These things may seem unimportant, but planning out your colors for every aspect of the photoshoot will really be the bases for getting the look you want.

What also contributes to the coloring of a photo, and the overall vibe, is one of the most important aspects: LIGHT!

Light

The lighting conditions, weather, time of day, and direction of light play a huge roll in the photo making process. If I’m always aiming for bright and soft photos for my feed, I probably will avoid dark and gloomy days, harsh light that makes for super contrasting photos, or late evenings when it’s too dark and the shadows in my photos will be very black.

Pay attention to direction of light, and direction you are shooting. If you shoot into the light (with the sun behind your subject) you will fill your lens with light and the sky will be white, and you’ll get a golden glow. Especially at golden hour. This works for filling your photo with a lot of white space, if that’s what you require for your feed. Shooting away from the sun, the same direction is it shining, you will end up with very harsh light and contrast. The sky will most likely appear blue, depending on the weather and your lens. Shooting with the light hitting one side of your subject will create lots of contrast and a lot of shadow. Again, if you’re going for a pastel soft look, these stark shadows will not contribute to a soft looking photo. You can play with light and direction until you get the look you want!

To improve your lighting, having a reflector can save your butt- especially if you just need to capture the shot and can’t be too picky about the light. You can fill in the shadows by bouncing light into the shadowed side of the subject. This will make for a pretty bright and crisp photo.

I tend to shoot in the afternoons, as that lighting is softer and also goes along with the overall vibe I like to convey in my photos. Sunny days are my preference, but I’ll shoot on overcast days as well, which provides a soft light with mostly no shadows. Though to me, this lighting can feel flat and sometimes boring!

As you gain experience with shooting in all types of situations and master your editing, you may be able to pull what you want even from the most difficult scenarios. But knowing your best shooting situations is key to getting your outcome, and sticking to them will get you a consistent look throughout all your shoots.

Theme

Theme includes everything from styling to location, and the overall story you’re trying to tell.

As you might know, I’ve been keeping to a strict Parisian theme on my Instagram feed. Not only do I have lots of content I shot in Paris, but I want all my other non-Paris photos to fit in seamlessly. This means my styling usually has a Parisian flair, my props will convey an aspect I love from Paris, and my locations (which can be the most difficult) should have a European theme. I look for buildings and architecture that have European elements to use as my backdrop.

I might include a prop, like a baguette, that introduces an “experiential”  element to the photo. That helps conveys a Parisian theme and tells a story. This is especially handy when doing flat lays or product photos.

Some examples-

If my theme is moody, I’ll maybe work with a darker color scheme and moodier lighting. Or plan to shoot for black and white photos.
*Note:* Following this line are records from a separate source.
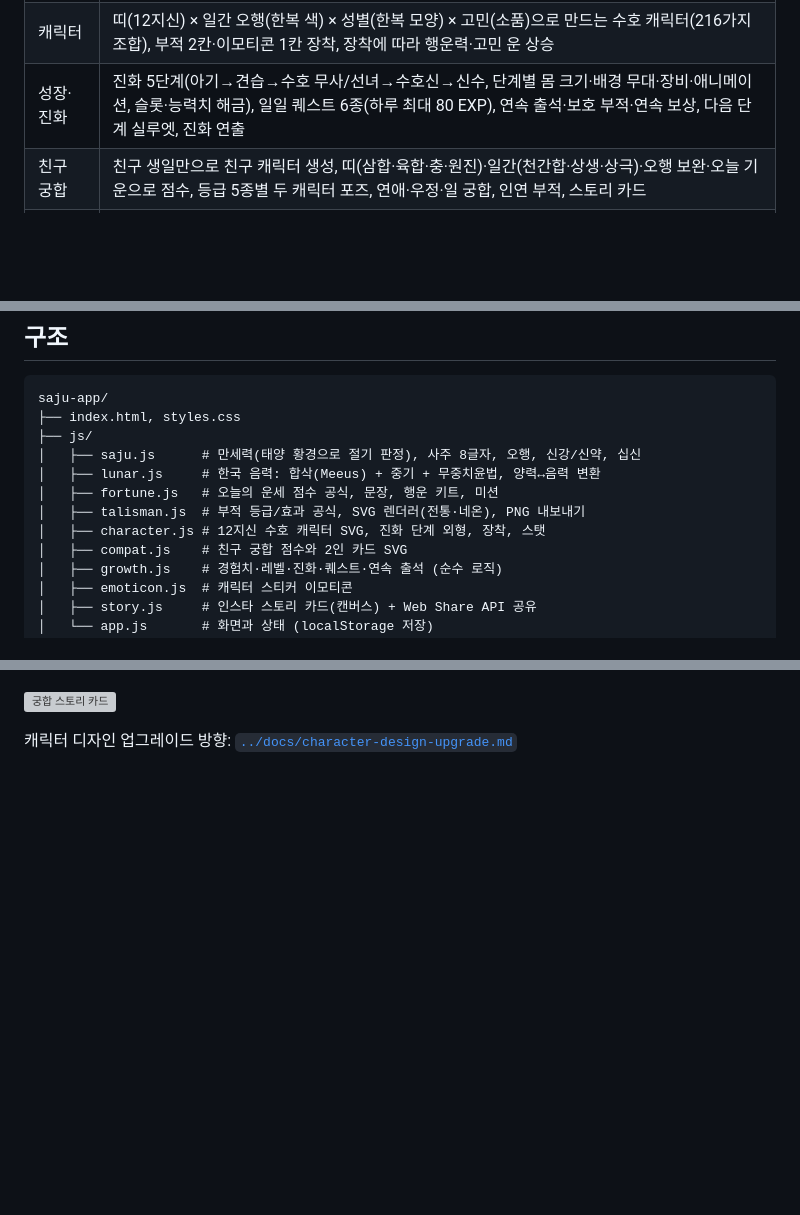
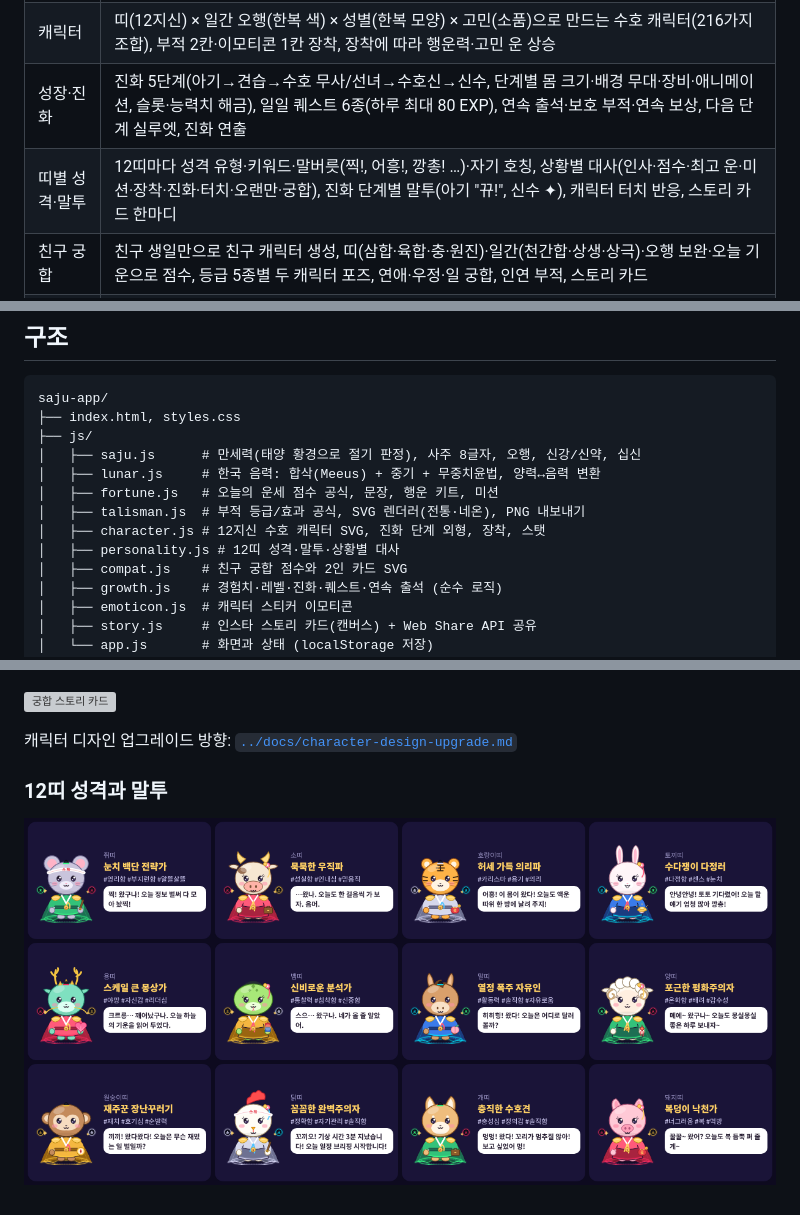
Before and after one commit to aceblackwings/-, a Markdown page: saju-app/README.md, 3 parts joined by grey strips. Drawn GitHub-style; pictures changed too: saju-app/screenshots/16-personalities.png (added); blank space fills up the shorter version; grey boxes are pictures that could not be loaded.

```diff
--- a/saju-app/README.md
+++ b/saju-app/README.md
@@ -12,6 +12,7 @@
 | 오늘의 운세 | 고민 맞춤 운세 카드, 오늘 일진 × 내 사주로 6개 분야 점수, 행운 키트(색·숫자·방향·음식·시간), 액땜 미션 |
 | 캐릭터 | 띠(12지신) × 일간 오행(한복 색) × 성별(한복 모양) × 고민(소품)으로 만드는 수호 캐릭터(216가지 조합), 부적 2칸·이모티콘 1칸 장착, 장착에 따라 행운력·고민 운 상승 |
 | 성장·진화 | 진화 5단계(아기→견습→수호 무사/선녀→수호신→신수, 단계별 몸 크기·배경 무대·장비·애니메이션, 슬롯·능력치 해금), 일일 퀘스트 6종(하루 최대 80 EXP), 연속 출석·보호 부적·연속 보상, 다음 단계 실루엣, 진화 연출 |
+| 띠별 성격·말투 | 12띠마다 성격 유형·키워드·말버릇(찍!, 어흥!, 깡총! …)·자기 호칭, 상황별 대사(인사·점수·최고 운·미션·장착·진화·터치·오랜만·궁합), 진화 단계별 말투(아기 "뀨!", 신수 ✦), 캐릭터 터치 반응, 스토리 카드 한마디 |
 | 친구 궁합 | 친구 생일만으로 친구 캐릭터 생성, 띠(삼합·육합·충·원진)·일간(천간합·상생·상극)·오행 보완·오늘 기운으로 점수, 등급 5종별 두 캐릭터 포즈, 연애·우정·일 궁합, 인연 부적, 스토리 카드 |
 | 부적 공방 | 6종 부적 × 전통/네온 테마, 등급(확률 공개), 효과 수치 공식, 다시 뽑기, 도감, PNG 저장 |
 | 행운 이모티콘 | 수호 캐릭터 스티커(흰 테두리·굵은 캡션), 표정 8종 세트, 네온 배경/투명 스티커, PNG 저장 |
@@ -46,6 +47,7 @@ saju-app/
 │   ├── fortune.js   # 오늘의 운세 점수 공식, 문장, 행운 키트, 미션
 │   ├── talisman.js  # 부적 등급/효과 공식, SVG 렌더러(전통·네온), PNG 내보내기
 │   ├── character.js # 12지신 수호 캐릭터 SVG, 진화 단계 외형, 장착, 스탯
+│   ├── personality.js # 12띠 성격·말투·상황별 대사
 │   ├── compat.js    # 친구 궁합 점수와 2인 카드 SVG
 │   ├── growth.js    # 경험치·레벨·진화·퀘스트·연속 출석 (순수 로직)
 │   ├── emoticon.js  # 캐릭터 스티커 이모티콘
@@ -98,3 +100,7 @@ saju-app/
 ![궁합 스토리 카드](screenshots/15-story-compat.png)
 
 캐릭터 디자인 업그레이드 방향: [`../docs/character-design-upgrade.md`](../docs/character-design-upgrade.md)
+
+### 12띠 성격과 말투
+
+![12띠 성격](screenshots/16-personalities.png)
```
Also changed, not shown: saju-app/screenshots/17-hero-say.png (added), 7 other files.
If my theme is luxury, I’ll introduce a lot of white space and luxe texture like marble-paying attention to things like the type of furniture and fabrics appearing in the photo. Interiors are always fun to style, and you can do a lot to portray a theme by planning your locations and props around it.

Keeping a theme consistent throughout your Instagram Feed helps to tell a more complete story, and if you’re depicting scenes from your life, you can really allow your followers to get to know you! Your aesthetic conveys your style, just as much as the photos.

From one day to another, each will bring it’s own unique situations for shooting. But if you always stick to the color, lighting, and theme that you decide on, you can always bring your vision to life! It’ll take practice, but you should enjoy the journey and watch yourself grow as a creator!